Some people enjoy watching the elites, the fashion, the bling, and I must admit, it used to be interesting. Let the record state that I hold no ill will to any of the nominees, and I like watching movies, (sometimes) television, and listening to music. The people who make it to the mainstream entertainment media are, for the most part, gifted and talented people. There are even programs that specialize in the materials wealth and lifestyles of the rich and famous. As a modest coworker of mine once said: “If I can’t have it, I don’t want to see it.”
Watch bad movies, listen to bad music, and you’ll know why the really gifted deserve recognition. But maybe there are stars that were never given the opportunities, authors whose words were never published, or they were never given the opportunities that the stars received. Charlize Theron was “discovered” in a bank, yelling at the teller. She is a great actress and I even have her autograph, before she was a superstar, courtesy of her agent.
Luck is where preparation meets opportunity. But there are a few, who will remain nameless, who “knew the right people” or were related to the right people; that can help a lot, especially in Hollywood. The average member of the actor’s union in Los Angeles makes $67,000 a year, while the “bankable” stars make millions. If your average actor wants to buy an off-the-rack Armani tuxedo it would be $1,400, with a bespoke (custom fitted) tux being well into the thousands. Of course that’s nothing to the superstars.
Entertainment is a business, after all, and whatever talent someone might have, if it can make money, they are paid accordingly. There is an entertainment saying, that you should be nice to the people you meet while you are on your way up, because they will be the same people you will meet on your way down.
Vincent Van Gogh sold very few of his paintings while he was alive. The greatest way to become a famous poet is to die.
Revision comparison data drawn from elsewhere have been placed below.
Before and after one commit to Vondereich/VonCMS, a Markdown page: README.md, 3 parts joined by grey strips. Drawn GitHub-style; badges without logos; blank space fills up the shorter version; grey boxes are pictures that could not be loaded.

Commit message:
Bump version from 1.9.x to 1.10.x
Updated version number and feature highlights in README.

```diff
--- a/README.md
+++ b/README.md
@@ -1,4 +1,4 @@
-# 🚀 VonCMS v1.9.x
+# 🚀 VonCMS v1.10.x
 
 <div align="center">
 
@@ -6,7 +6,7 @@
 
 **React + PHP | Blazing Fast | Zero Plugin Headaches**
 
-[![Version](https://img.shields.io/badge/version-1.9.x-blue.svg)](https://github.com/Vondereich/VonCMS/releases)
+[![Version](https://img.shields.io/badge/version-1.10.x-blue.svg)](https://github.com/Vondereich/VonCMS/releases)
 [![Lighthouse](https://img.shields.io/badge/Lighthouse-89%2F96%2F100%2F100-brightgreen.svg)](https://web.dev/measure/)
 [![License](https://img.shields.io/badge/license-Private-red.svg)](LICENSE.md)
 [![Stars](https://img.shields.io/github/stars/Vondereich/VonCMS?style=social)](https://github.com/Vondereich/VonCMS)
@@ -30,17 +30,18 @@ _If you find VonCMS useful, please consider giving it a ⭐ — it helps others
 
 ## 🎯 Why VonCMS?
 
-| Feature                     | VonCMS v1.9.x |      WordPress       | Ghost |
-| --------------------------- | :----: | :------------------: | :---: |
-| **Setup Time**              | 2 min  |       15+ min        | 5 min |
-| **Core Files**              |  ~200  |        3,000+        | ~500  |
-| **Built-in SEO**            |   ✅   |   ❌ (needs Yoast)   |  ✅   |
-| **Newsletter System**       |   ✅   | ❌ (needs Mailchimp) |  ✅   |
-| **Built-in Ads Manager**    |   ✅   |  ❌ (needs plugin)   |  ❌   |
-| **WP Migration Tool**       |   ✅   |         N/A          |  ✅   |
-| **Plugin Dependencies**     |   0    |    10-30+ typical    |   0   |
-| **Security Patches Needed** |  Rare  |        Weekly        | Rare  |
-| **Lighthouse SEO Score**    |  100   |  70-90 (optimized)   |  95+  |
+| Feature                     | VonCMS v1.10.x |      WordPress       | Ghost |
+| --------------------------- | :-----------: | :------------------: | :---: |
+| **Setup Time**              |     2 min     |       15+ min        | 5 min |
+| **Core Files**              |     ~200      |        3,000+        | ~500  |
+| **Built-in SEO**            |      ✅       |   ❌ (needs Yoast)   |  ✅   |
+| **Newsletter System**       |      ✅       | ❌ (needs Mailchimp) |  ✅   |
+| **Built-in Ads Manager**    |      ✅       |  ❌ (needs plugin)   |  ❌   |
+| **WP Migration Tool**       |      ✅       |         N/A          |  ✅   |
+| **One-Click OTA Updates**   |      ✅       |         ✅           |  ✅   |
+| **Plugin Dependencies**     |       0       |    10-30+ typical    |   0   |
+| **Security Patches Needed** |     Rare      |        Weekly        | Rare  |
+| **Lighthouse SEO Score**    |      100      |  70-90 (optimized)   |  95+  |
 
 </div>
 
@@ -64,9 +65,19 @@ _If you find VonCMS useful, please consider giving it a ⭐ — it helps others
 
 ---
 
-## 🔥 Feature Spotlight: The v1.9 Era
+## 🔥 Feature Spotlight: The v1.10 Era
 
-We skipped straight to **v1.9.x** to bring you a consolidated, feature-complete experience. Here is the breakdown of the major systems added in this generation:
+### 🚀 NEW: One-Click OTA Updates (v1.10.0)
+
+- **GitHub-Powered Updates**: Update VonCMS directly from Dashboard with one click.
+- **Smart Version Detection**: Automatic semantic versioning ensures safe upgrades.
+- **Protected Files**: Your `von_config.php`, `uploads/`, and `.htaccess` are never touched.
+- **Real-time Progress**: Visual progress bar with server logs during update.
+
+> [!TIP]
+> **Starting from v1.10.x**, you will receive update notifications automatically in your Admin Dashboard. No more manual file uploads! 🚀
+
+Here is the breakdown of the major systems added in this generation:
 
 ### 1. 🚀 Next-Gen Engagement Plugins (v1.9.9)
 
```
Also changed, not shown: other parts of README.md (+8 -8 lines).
The internet was supposed to be a great equalizer, where unknown musicians could become famous by broadcasting their music over the internet instead of over the airways and the corporations who ignore them. It doesn’t seem that the internet has worked as well as it was intended for all of the undiscovered talent. We now have famous “influencers” of which I could not name you so much as one single person.
There are dozens (hundreds?) of very talented people who never got that first break. As much as I hate to say it, radio stations in my neighborhood tend to play the same well-known and very worn-out music, with few opportunities for unknown talented musicians who could do as well. There is a lot of great music that you will probably never hear, great actors you will never get to see.
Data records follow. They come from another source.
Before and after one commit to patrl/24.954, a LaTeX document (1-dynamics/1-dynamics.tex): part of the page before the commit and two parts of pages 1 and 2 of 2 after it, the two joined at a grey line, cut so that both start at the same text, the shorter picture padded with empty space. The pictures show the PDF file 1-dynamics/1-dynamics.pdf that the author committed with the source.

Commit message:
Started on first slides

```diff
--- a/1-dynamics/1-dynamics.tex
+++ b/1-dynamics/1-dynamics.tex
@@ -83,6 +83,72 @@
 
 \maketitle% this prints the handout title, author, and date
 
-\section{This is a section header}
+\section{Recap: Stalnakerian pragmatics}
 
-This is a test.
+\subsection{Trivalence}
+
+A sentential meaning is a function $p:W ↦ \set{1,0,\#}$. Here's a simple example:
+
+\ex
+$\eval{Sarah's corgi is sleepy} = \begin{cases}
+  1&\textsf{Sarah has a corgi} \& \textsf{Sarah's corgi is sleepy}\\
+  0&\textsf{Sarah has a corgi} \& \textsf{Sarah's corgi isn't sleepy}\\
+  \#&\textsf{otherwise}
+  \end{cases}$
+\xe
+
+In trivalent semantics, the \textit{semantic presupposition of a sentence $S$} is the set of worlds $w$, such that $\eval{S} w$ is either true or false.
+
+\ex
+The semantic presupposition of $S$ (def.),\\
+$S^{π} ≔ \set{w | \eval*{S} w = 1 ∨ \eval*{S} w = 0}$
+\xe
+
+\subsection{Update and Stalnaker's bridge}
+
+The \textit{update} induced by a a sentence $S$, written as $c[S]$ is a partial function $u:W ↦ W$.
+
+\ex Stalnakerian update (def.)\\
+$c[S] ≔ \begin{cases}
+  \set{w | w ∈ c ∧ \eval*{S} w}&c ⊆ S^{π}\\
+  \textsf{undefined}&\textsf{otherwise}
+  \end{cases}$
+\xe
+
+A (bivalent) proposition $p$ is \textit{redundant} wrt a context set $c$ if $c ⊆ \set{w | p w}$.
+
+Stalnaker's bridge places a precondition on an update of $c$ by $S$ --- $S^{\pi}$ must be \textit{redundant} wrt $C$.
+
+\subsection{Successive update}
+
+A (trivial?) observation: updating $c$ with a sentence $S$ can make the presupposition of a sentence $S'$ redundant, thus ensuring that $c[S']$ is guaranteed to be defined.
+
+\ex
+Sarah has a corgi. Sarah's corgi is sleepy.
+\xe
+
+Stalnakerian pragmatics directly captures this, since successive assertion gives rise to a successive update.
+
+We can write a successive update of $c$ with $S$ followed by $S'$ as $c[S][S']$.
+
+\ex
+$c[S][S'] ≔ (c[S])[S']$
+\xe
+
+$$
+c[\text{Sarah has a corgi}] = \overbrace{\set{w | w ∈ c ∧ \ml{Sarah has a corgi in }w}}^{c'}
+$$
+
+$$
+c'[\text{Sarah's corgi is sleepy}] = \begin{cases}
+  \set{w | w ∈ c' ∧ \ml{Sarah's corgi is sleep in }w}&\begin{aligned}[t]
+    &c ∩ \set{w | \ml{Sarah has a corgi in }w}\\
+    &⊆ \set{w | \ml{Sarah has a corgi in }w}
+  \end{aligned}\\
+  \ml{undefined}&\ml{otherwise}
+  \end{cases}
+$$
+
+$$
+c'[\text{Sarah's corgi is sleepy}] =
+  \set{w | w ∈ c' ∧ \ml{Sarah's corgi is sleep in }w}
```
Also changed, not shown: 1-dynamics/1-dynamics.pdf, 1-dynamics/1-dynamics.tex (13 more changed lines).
Please allow me to note that composers like Beethoven, Bach, Mozart, and Chopin, to name but a few, are still having their music performed hundreds of years later. It remains to be seen if Tupac, Kanye and all of the others will have people playing and enjoying their compositions two centuries from now. Artists like Michelangelo, Leonardo da Vinci, and countless others, whose art is nothing less than astonishing, will still be in the museums. Whether some of the newer artists will be broadcast decades from now, remains a question: I will leave that judgment up to you, dear readers.
Again, I certainly have no grudges against modern contemporary artists. I would also note, though, that very few of them appear to have been classically trained. That said not in criticism, just an observation. I wish them all the luck in the world, even though some of them have had a lot more luck than many, many others.
So if you like watching the filthy-rich get together, wearing clothes and jewelry that you could never come close to owning, slap each other on the back, and some even doing some slapping in the face, then please, by all means, enjoy. I will be looking at art and movies from sometime in the past, and listening to musicians who passed away decades ago. There is a reason why some art is described as “classic,” as it is not littered with profanity, or references to drugs, murder and felonies. Beauty is clearly in the eye of the beholder.
Jeffrey Neil Jackson is an
Educator & Literary Mercenary